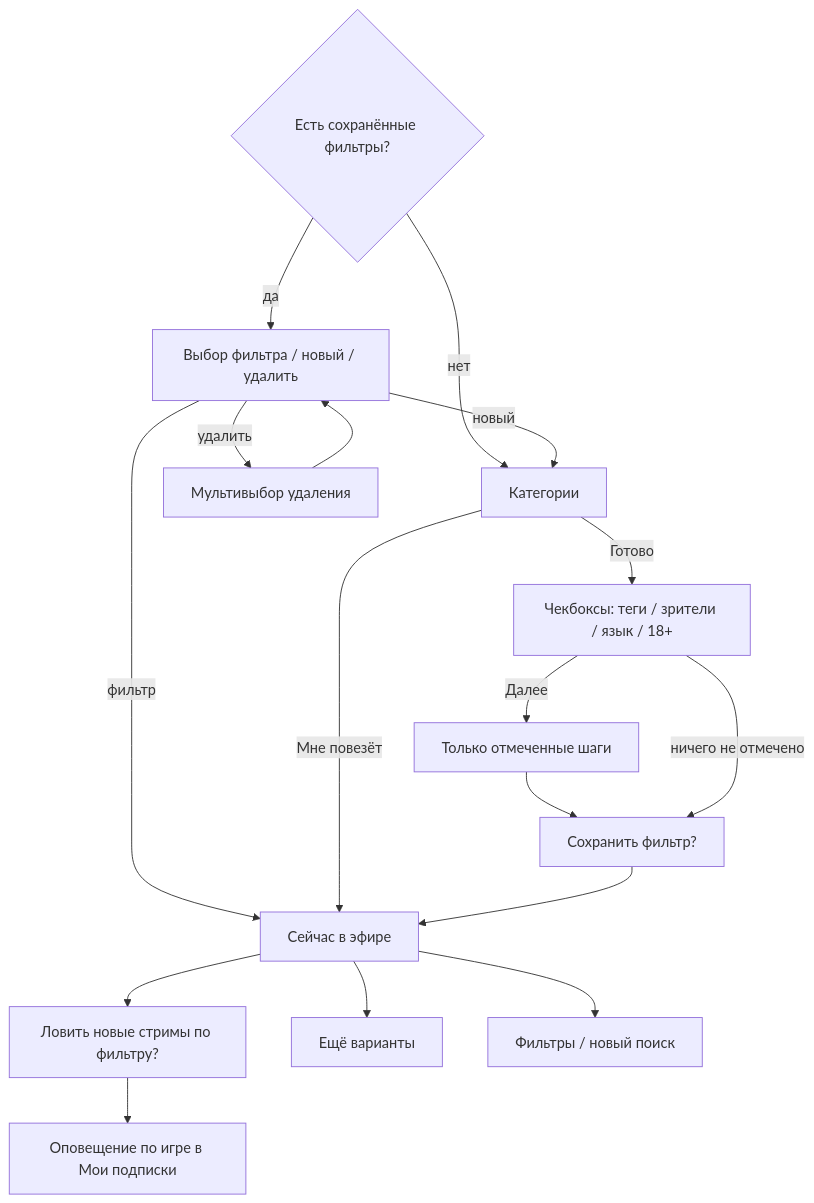
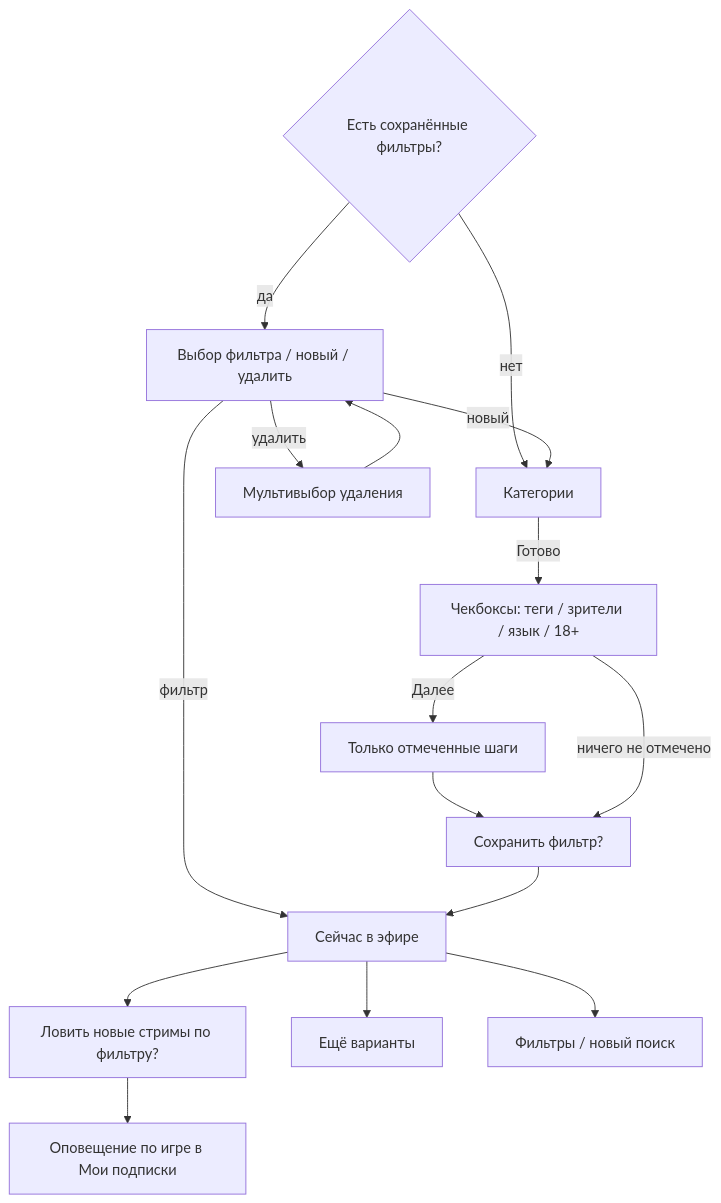
The third of 3 diagrams in docs/user-flow-map.ru.md (Marfa/twitch-telegram-bot), drawn with Mermaid before and after one commit. The commit also changed other lines of this file and 17 other files, not shown here.

````diff
--- a/docs/user-flow-map.ru.md
+++ b/docs/user-flow-map.ru.md
@@ -321,20 +329,19 @@
 ```mermaid
 flowchart TD
   P{Есть сохранённые фильтры?}
   P -->|да| PICK["Выбор фильтра / новый / удалить"]
   P -->|нет| W1
   PICK -->|фильтр| RES["Сейчас в эфире"]
   PICK -->|новый| W1["Категории"]
   PICK -->|удалить| DEL["Мультивыбор удаления"]
   DEL --> PICK
-  W1 -->|Мне повезёт| RES
   W1 -->|Готово| FILT["Чекбоксы: теги / зрители / язык / 18+"]
   FILT -->|Далее| DET["Только отмеченные шаги"]
   DET --> SAVE["Сохранить фильтр?"]
   FILT -->|ничего не отмечено| SAVE
   SAVE --> RES
   RES --> CATCH["Ловить новые стримы по фильтру?"]
   RES --> AGAIN["Ещё варианты"]
   RES --> CHG["Фильтры / новый поиск"]
   CATCH --> LIVE["Оповещение по игре в Мои подписки"]
 ```
````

EXERCISE OBJECTIVE = Exactly the lines from the one containing "новые стримы по" through the final line of the records must appear in your reply, and no others.

TASK SOLUTION =
   RES --> CATCH["Ловить новые стримы по фильтру?"]
   RES --> AGAIN["Ещё варианты"]
   RES --> CHG["Фильтры / новый поиск"]
   CATCH --> LIVE["Оповещение по игре в Мои подписки"]
 ```
````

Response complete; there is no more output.